* Problem to solve: Your copy should match the records exactly, except that no pictures appear in it.
Supplied records START
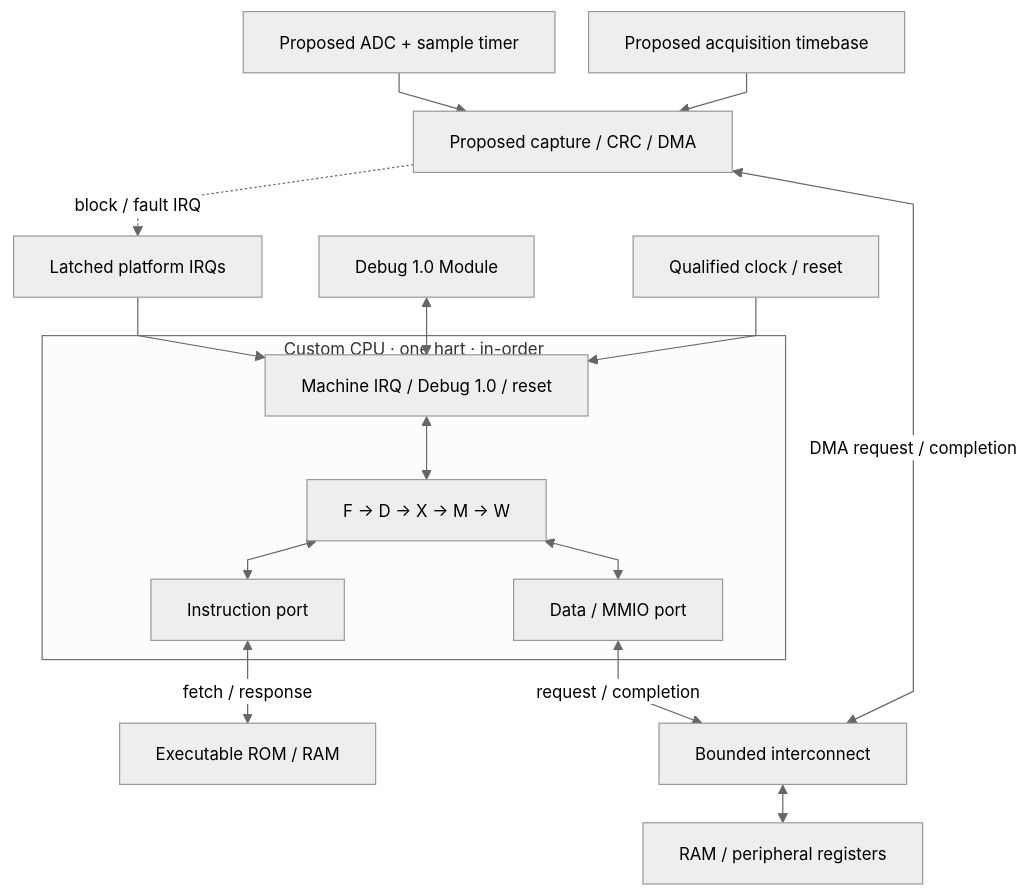
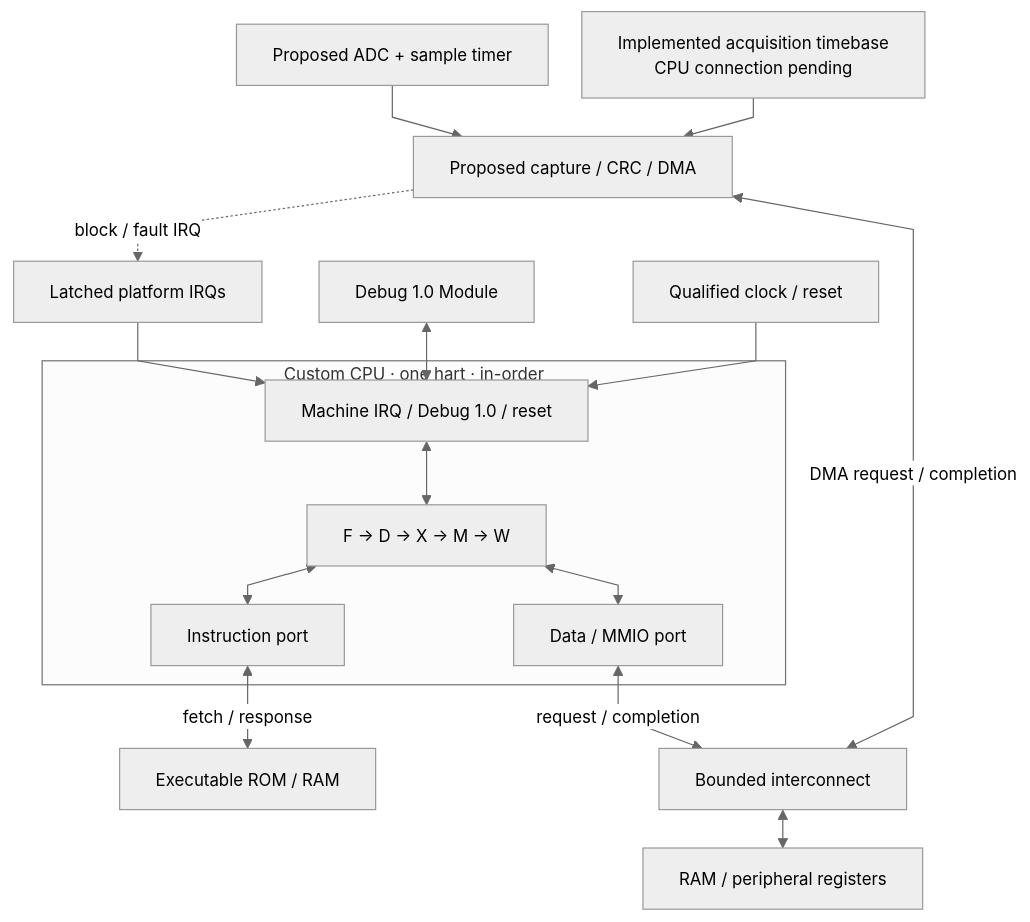
One commit to baolgn/DRG-pain-project changed the first of 24 diagrams in microcontroller/rtl/README.md. Above: the diagram before and after it, drawn with Mermaid. The commit also changed other lines of this file and 203 other files, not shown here.

Commit message:
feat(acquisition): add fixed-grid timebase and scheduler

````diff
--- a/microcontroller/rtl/README.md
+++ b/microcontroller/rtl/README.md
@@ -70,23 +70,23 @@
 ```mermaid
 %%{init: {"theme":"neutral","themeVariables":{"fontFamily":"Arial,sans-serif","fontSize":"14px"},"flowchart":{"htmlLabels":true,"minNodeWidth":0,"wrappingWidth":240,"nodeSpacing":28,"rankSpacing":32,"curve":"linear"}}}%%
 flowchart TB
     subgraph CPU["Custom CPU · one hart · in-order"]
         PIPE["F → D → X → M → W"]
         IF["Instruction port"]
         LSU["Data / MMIO port"]
         CTRL["Machine IRQ / Debug 1.0 / reset"]
         PIPE <--> IF
         PIPE <--> LSU
         CTRL <--> PIPE
     end
     IF <-->|"fetch / response"| IMEM["Executable ROM / RAM"]
     LSU <-->|"request / completion"| BUS["Bounded interconnect"]
     BUS <--> MEM["RAM / peripheral registers"]
     IRQ["Latched platform IRQs"] --> CTRL
     DM["Debug 1.0 Module"] <--> CTRL
     RESET["Qualified clock / reset"] --> CTRL
     ADC["Proposed ADC + sample timer"] --> CAP["Proposed capture / CRC / DMA"]
     CAP <-->|"DMA request / completion"| BUS
     CAP -.->|"block / fault IRQ"| IRQ
-    TIME["Proposed acquisition timebase"] --> CAP
+    TIME["Implemented acquisition timebase<br/>CPU connection pending"] --> CAP
 ```
````
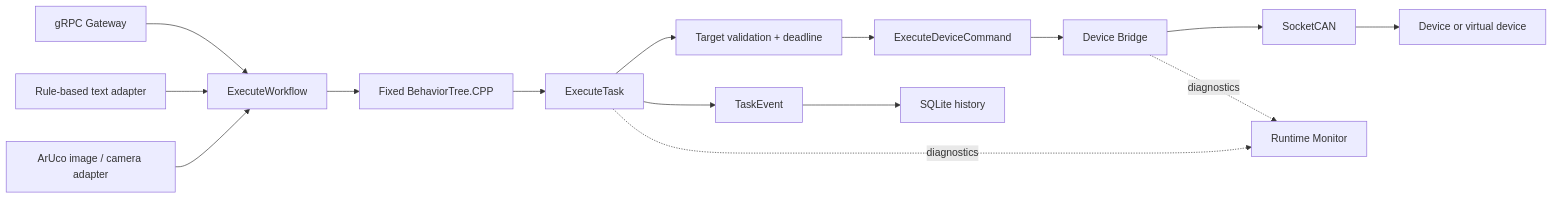
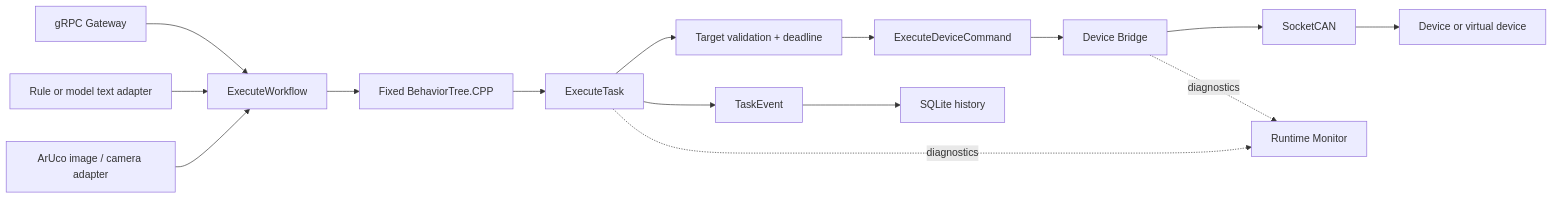
Before and after one commit to Quchaosheng/embodied-agent-runtime: the diagram in README.md, drawn with Mermaid. The commit also changed other lines of this file and 8 other files, not shown here.

Commit message:
feat: add bounded AI model workflow adapter

````diff
--- a/README.md
+++ b/README.md
@@ -21,17 +21,17 @@
 ```mermaid
 flowchart LR
     G["gRPC Gateway"] --> W["ExecuteWorkflow"]
-    A["Rule-based text adapter"] --> W
+    A["Rule or model text adapter"] --> W
     P["ArUco image / camera adapter"] --> W
     W --> B["Fixed BehaviorTree.CPP"]
     B --> T["ExecuteTask"]
     T --> V["Target validation + deadline"]
     V --> D["ExecuteDeviceCommand"]
     D --> R["Device Bridge"]
     R --> C["SocketCAN"]
     C --> E["Device or virtual device"]
     T --> X["TaskEvent"]
     X --> H["SQLite history"]
     R -. diagnostics .-> M["Runtime Monitor"]
     T -. diagnostics .-> M
 ```
````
Supplied records END
* Reply:
One commit to baolgn/DRG-pain-project changed the first of 24 diagrams in microcontroller/rtl/README.md. Above: the diagram before and after it, drawn with Mermaid. The commit also changed other lines of this file and 203 other files, not shown here.

Commit message:
feat(acquisition): add fixed-grid timebase and scheduler

````diff
--- a/microcontroller/rtl/README.md
+++ b/microcontroller/rtl/README.md
@@ -70,23 +70,23 @@
 ```mermaid
 %%{init: {"theme":"neutral","themeVariables":{"fontFamily":"Arial,sans-serif","fontSize":"14px"},"flowchart":{"htmlLabels":true,"minNodeWidth":0,"wrappingWidth":240,"nodeSpacing":28,"rankSpacing":32,"curve":"linear"}}}%%
 flowchart TB
     subgraph CPU["Custom CPU · one hart · in-order"]
         PIPE["F → D → X → M → W"]
         IF["Instruction port"]
         LSU["Data / MMIO port"]
         CTRL["Machine IRQ / Debug 1.0 / reset"]
         PIPE <--> IF
         PIPE <--> LSU
         CTRL <--> PIPE
     end
     IF <-->|"fetch / response"| IMEM["Executable ROM / RAM"]
     LSU <-->|"request / completion"| BUS["Bounded interconnect"]
     BUS <--> MEM["RAM / peripheral registers"]
     IRQ["Latched platform IRQs"] --> CTRL
     DM["Debug 1.0 Module"] <--> CTRL
     RESET["Qualified clock / reset"] --> CTRL
     ADC["Proposed ADC + sample timer"] --> CAP["Proposed capture / CRC / DMA"]
     CAP <-->|"DMA request / completion"| BUS
     CAP -.->|"block / fault IRQ"| IRQ
-    TIME["Proposed acquisition timebase"] --> CAP
+    TIME["Implemented acquisition timebase<br/>CPU connection pending"] --> CAP
 ```
````
Before and after one commit to Quchaosheng/embodied-agent-runtime: the diagram in README.md, drawn with Mermaid. The commit also changed other lines of this file and 8 other files, not shown here.

Commit message:
feat: add bounded AI model workflow adapter

````diff
--- a/README.md
+++ b/README.md
@@ -21,17 +21,17 @@
 ```mermaid
 flowchart LR
     G["gRPC Gateway"] --> W["ExecuteWorkflow"]
-    A["Rule-based text adapter"] --> W
+    A["Rule or model text adapter"] --> W
     P["ArUco image / camera adapter"] --> W
     W --> B["Fixed BehaviorTree.CPP"]
     B --> T["ExecuteTask"]
     T --> V["Target validation + deadline"]
     V --> D["ExecuteDeviceCommand"]
     D --> R["Device Bridge"]
     R --> C["SocketCAN"]
     C --> E["Device or virtual device"]
     T --> X["TaskEvent"]
     X --> H["SQLite history"]
     R -. diagnostics .-> M["Runtime Monitor"]
     T -. diagnostics .-> M
 ```
````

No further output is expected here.